[Had I] been able to take Acre, I would have put on a turban, I would have made my soldiers wear big Turkish trousers, and I would have exposed them to battle only in case of extreme necessity. I would have made them into a Sacred Battalion–my Immortals. I would have finished the war against the Turks with Arabic, Greek, and Armenian troops. Instead of a battle in Moravia, I would have won a Battle of Issus, I would have made myself emperor of the East, and I would have returned to Paris by way of Constantinople.
Issus, incidentally, was where Alexander defeated the King of Persia in 333 BCE. Instead, on May 21, 1799, under cover of darkness, he ordered his army to retreat from the gates of Acre and return to Egypt.
The Rosetta Stone
Although ultimately a military disaster for France, the campaigns in Egypt and Syria weren’t a total loss. In fact, the 167 scientists and scholars that accompanied the expedition managed to unearth a trove of lost knowledge that has since helped advance our understanding of the ancient world.

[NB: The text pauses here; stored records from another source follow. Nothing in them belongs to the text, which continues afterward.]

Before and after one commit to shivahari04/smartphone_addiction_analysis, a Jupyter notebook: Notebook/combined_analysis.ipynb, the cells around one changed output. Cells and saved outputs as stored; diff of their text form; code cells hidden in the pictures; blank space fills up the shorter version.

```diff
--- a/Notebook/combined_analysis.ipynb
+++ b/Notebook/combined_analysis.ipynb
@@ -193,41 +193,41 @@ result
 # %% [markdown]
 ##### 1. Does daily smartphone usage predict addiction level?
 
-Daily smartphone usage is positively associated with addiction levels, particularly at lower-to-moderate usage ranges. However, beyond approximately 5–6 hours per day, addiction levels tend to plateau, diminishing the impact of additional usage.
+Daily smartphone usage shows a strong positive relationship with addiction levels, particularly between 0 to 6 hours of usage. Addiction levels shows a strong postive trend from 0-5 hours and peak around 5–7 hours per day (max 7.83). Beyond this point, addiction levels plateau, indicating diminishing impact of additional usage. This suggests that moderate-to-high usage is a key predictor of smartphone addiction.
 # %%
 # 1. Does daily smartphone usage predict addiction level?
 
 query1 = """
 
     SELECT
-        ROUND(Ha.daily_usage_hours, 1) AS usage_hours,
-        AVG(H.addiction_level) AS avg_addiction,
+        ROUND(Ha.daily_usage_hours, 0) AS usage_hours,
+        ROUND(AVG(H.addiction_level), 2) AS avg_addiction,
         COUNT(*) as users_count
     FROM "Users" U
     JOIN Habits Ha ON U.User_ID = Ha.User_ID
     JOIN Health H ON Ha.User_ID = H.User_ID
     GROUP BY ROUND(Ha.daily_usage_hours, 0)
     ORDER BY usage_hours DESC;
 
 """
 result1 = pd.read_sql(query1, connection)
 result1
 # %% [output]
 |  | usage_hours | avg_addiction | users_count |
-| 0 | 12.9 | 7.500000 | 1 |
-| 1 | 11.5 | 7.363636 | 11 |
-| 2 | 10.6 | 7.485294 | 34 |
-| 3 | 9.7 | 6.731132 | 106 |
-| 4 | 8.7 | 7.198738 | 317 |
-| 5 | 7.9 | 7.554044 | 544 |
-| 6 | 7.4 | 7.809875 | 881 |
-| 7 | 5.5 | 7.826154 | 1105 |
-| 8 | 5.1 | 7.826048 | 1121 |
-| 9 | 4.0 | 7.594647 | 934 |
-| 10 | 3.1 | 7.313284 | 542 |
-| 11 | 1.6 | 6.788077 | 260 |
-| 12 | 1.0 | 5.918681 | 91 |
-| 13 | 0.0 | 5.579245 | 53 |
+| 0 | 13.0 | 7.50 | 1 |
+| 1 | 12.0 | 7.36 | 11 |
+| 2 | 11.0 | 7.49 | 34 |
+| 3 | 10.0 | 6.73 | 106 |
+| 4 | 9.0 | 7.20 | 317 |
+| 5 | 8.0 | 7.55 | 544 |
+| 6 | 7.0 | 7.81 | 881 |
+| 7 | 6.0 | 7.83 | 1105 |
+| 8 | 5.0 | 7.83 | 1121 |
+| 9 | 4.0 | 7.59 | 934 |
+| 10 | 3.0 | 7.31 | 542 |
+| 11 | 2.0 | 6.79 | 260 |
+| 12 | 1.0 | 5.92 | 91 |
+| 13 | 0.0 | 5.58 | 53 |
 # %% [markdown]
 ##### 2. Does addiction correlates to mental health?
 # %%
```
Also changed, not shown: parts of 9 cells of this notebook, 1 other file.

One such breakthrough occurred on Aug. 20, 1799. That’s when French soldiers working to strengthen the fortifications of Fort Julien in Rosetta, Egypt, tore down an old wall and discovered an odd-shaped piece of dark grey granite measuring three feet, nine inches in length and two feet, four inches in width. The slab was 11 inches thick and featured writing carved into it in three scripts: Greek, Egyptian demotic, and Egyptian hieroglyphic. Captain François-Xavier Bouchard, who was in charge of the engineers, reported the discovery to the Institute of Egypt in Cairo where Michel-Ange Lancret, one of Napoleon’s scientists, immediately understood that if the inscriptions chiseled into its surface could be deciphered, they would provide the means for translating the writings of the pharaohs. When the French surrendered in 1801 they turned the slab, which would become known as the Rosetta Stone, over to the British, who transported it to London’s British Museum aboard the captured French frigate HMS l’Egyptienne. Even though the British took possession of the mysterious artifact, it would not be until 1822 that a Frenchman, Jean-François Champollion, would finally decipher it.
David Smethurst is the author of The Egypt Campaign. A dual citizen of the United States and the United Kingdom, he earned a master’s in journalism from Northwestern University, and a Ph.D. in geography from the University of California at Berkeley. His writing career includes stints as an editor for two national magazines; his freelance work has appeared in numerous publications including Outside and Parenting. He lives in the San Francisco Bay Area with his wife and two daughters.